13 Jun Antibiotic Impregnated Sponges Reduced Chest Wound Infections After Heart Surgery
MedicalResearch.com Interview with:
Mariusz Kowalewski, MD
Department of Cardiac Surgery, Dr Antoni Jurasz Memorial University Hospital
Systematic Investigation and Research on Interventions and Outcomes
Medicine Research Network, Poland
Medical Research: What is the background for this study? What are the main findings?
Dr. Kowalewski: Sternal wound infections occurring after heart surgery performed via median sternotomy, and in particular, after coronary artery bypass grafting (CABG), although rare, still pose serious postoperative complications that increase the length of hospital stay and healthcare costs. One of many ways to prevent them from happening, except from optimal glucose control, tight-fixed closure of the sternum at the end of surgery and perioperative iv. antibiotics, is to insert a gentamicin collagen sponge between two sternal edges, just before wiring them together. High local concentrations of gentamicin were shown to eliminate any microbial growth in the area, in the same time, not affecting the kidneys, as would be the case with systemic administration. Gentamicin sponges are widely used in orthopadic, gastro-intestinal and vascular surgery and were shown to reduce postoperative infection rates. Although extensively tested in the field of heart surgery, findings of one recent multicenter study have questioned their true benefit. We aimed to perform a comprehensive meta-analysis of studies assessing the efficacy of implantable gentamicin-collagen sponges in sternal wound infection prevention.
After screening multiple databases, a total of 14 studies (N = 22,135 patients, among them 4 randomized controlled trials [N = 4,672 pts]) were included in the analysis. Implantable gentamicin-collagen sponges significantly reduced the risk of sternal wound infection by approximately 40% when compared with control (risk ratio [RR], 0.61; 95% confidence interval [CI], 0.39-0.98; P = .04 for randomized controlled trials and RR, 0.61; 95% CI, 0.42-0.89; P = .01 for observational studies). A similar, significant benefit was demonstrated for deep sternal wound infection (RR, 0.60; 95% CI, 0.42-0.88; P = .008) and superficial sternal wound infection (RR, 0.60; 95% CI, 0.43-0.83; P = .002). The overall analysis revealed a reduced risk of mediastinitis (RR, 0.64; 95% CI, 0.45-0.91; P = .01). The risk of death was unchanged.

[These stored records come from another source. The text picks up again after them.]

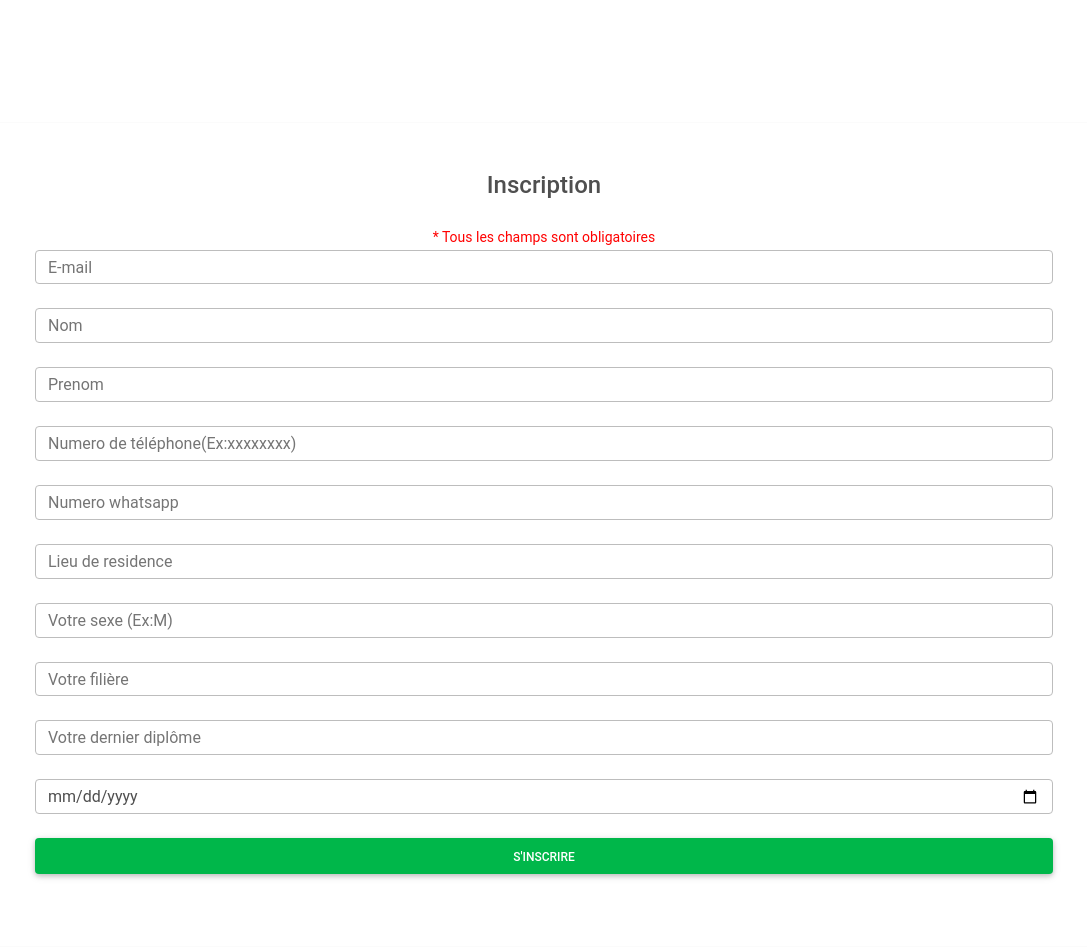
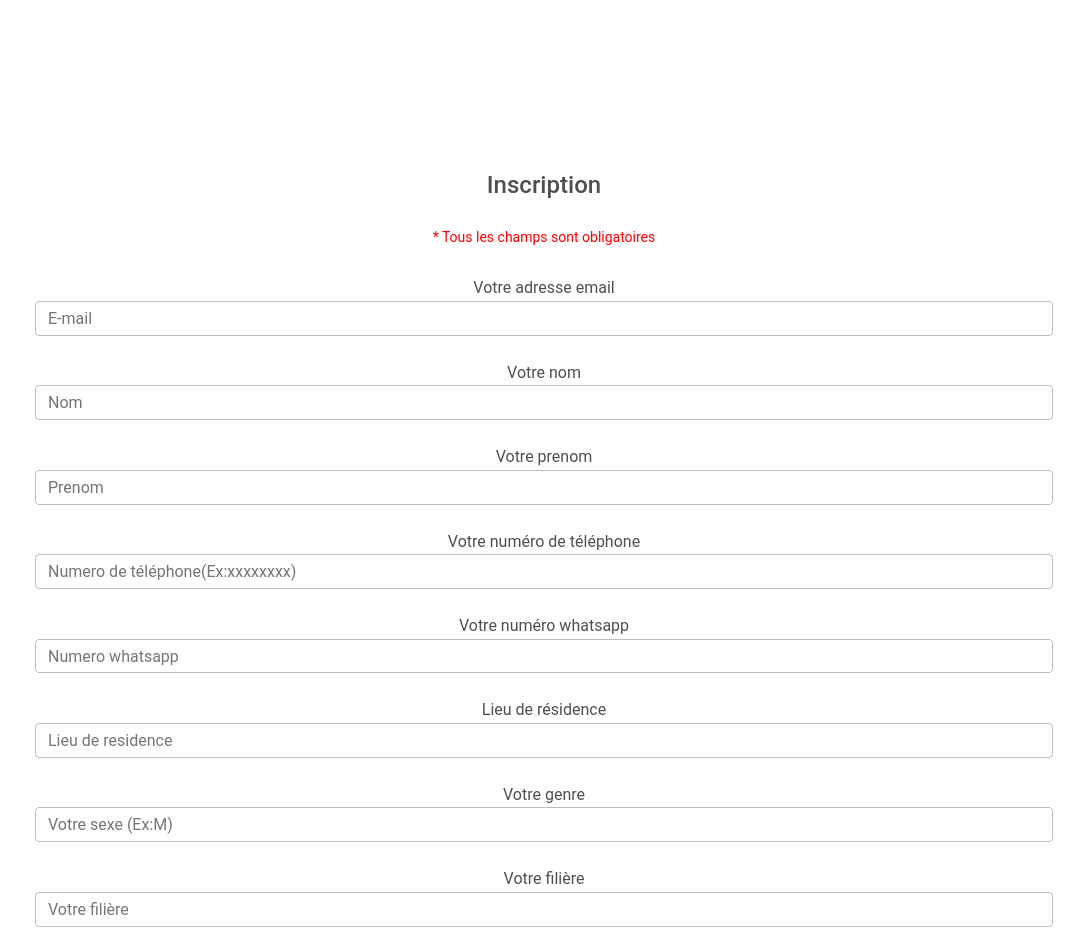
Before and after one commit to DIOMANDE-CODE/oc_divin, a Django app: page /inscription/ in a window 1280 px wide. Shown: the part 711-1663 px from the top of the page, without its empty margins (96-1183 px from the left). Before the commit the page ends 1590 px from the top, so only its background shows below. Run offline with Django 3.2, Linux system fonts and the light colour scheme; some libraries are stand-ins or nearby versions.

Commit message:
entretien4

```diff
--- a/template/inscription.html
+++ b/template/inscription.html
@@ -242,32 +242,42 @@
             </div>
             {% endfor %}
             <br>
+            <br>
             <!-- Email -->
+            <label>Votre adresse email</label>
             <input type="email" id="defaultLoginFormEmail" class="form-control mb-4" placeholder="E-mail" name="email">
 
+            <label>Votre nom</label>
             <input type="text" id="defaultLoginFormEmail" class="form-control mb-4" placeholder="Nom" name="nom">
 
+            <label>Votre prenom</label>
             <input type="text" id="defaultLoginFormEmail" class="form-control mb-4" placeholder="Prenom" name="prenom">
 
+            <label>Votre numéro de téléphone</label>
             <input type="tel" id="defaultLoginFormEmail" class="form-control mb-4" placeholder="Numero de téléphone(Ex:xxxxxxxx)"
                 name="numero">
 
+            <label>Votre numéro whatsapp</label>
             <input type="tel" id="defaultLoginFormEmail" class="form-control mb-4" placeholder="Numero whatsapp"
                 name="whatsapp">
 
+            <label>Lieu de résidence</label>
             <input type="text" id="defaultLoginFormEmail" class="form-control mb-4" placeholder="Lieu de residence"
                 name="lieu">
 
+            <label>Votre genre</label>
             <input type="text" id="defaultLoginFormEmail" class="form-control mb-4" placeholder="Votre sexe (Ex:M)"
                 name="sexe">
 
+            <label>Votre filière</label>
             <input type="text" id="defaultLoginFormEmail" class="form-control mb-4" placeholder="Votre filière"
                 name="filiere">
 
+            <label>Votre diplôme</label>
             <input type="text" id="defaultLoginFormEmail" class="form-control mb-4" placeholder="Votre dernier diplôme"
                 name="diplome">
 
-
+            <label>Votre date de naissance</label>
             <input type="date" id="defaultLoginFormEmail" class="form-control mb-4" placeholder="Date de naissance"
                 name="naissance">
 
```
Also changed, not shown: template/remerciement.html (line endings or trailing spaces), 1 other file.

In addition, we investigated, by means of meta-regression, the correlation between sternal wound infections and extent to which the bilateral internal thoracic artery (BITA) was harvested. We found that the benefit provided by the gentamicin sponge was attenuated when BITA was harvested; these results suggest that another potentially preventive measure must be taken in such patients, as with severely reduced blood supply to the sternum (as is the case with BITA), sponge itself might not be enough to prevent wound infection.
Medical Research: What should clinicians and patients take away from your report?
Dr. Kowalewski: Current report is the largest to date database analyzed to assess the role of gentamicin sponge in sternal wound prevention after heart surgery. While international guidelines are not conclusive regarding topical antibiotic administration after heart surgery, findings of the present report, suggest reduced infection rates in patients in whom, gentamicin sponge was implanted. The evidence was strikingly consistent across randomized and observational studies.
Medical Research: What recommendations do you have for future research as a result of this study?
Dr. Kowalewski: We would encourage cardiac surgeons to introduce the gentamicin sponge to their institutional protocols, at least in patients at high risk of developing sternal wound infections (BMI >30, type 2 DM, COPD, BITA). What remains to be ascertained is the best combination of gentamicin sponge and iv. antibiotic. Also the results of 2×2 study comparing pedicled vs skeletonized internal thoracic artery and gentamicin sponge vs control could shed a new light to the topic.
J Thorac Cardiovasc Surg. 2015 Jun;149(6):1631-1640.e6. doi: 10.1016/j.jtcvs.2015.01.034. Epub 2015 Jan 23.
Gentamicin-collagen sponge reduces the risk of sternal wound infections after heart surgery: Meta-analysis.
Kowalewski M1, Pawliszak W2, Zaborowska K3, Navarese EP4, Szwed KA5, Kowalkowska ME6, Kowalewski J7, Borkowska A5, Anisimowicz L2.
Mariusz Kowalewski, MD, Department of Cardiac Surgery, Dr Antoni Jurasz Memorial University Hospital, Bydgoszcz,, Systematic Investigation and Research on Interventions and Outcomes, & Medicine Research Network, Poland (2015). Antibiotic Impregnated Sponges Reduced Chest Wound Infections After Heart Surgery MedicalResearch.com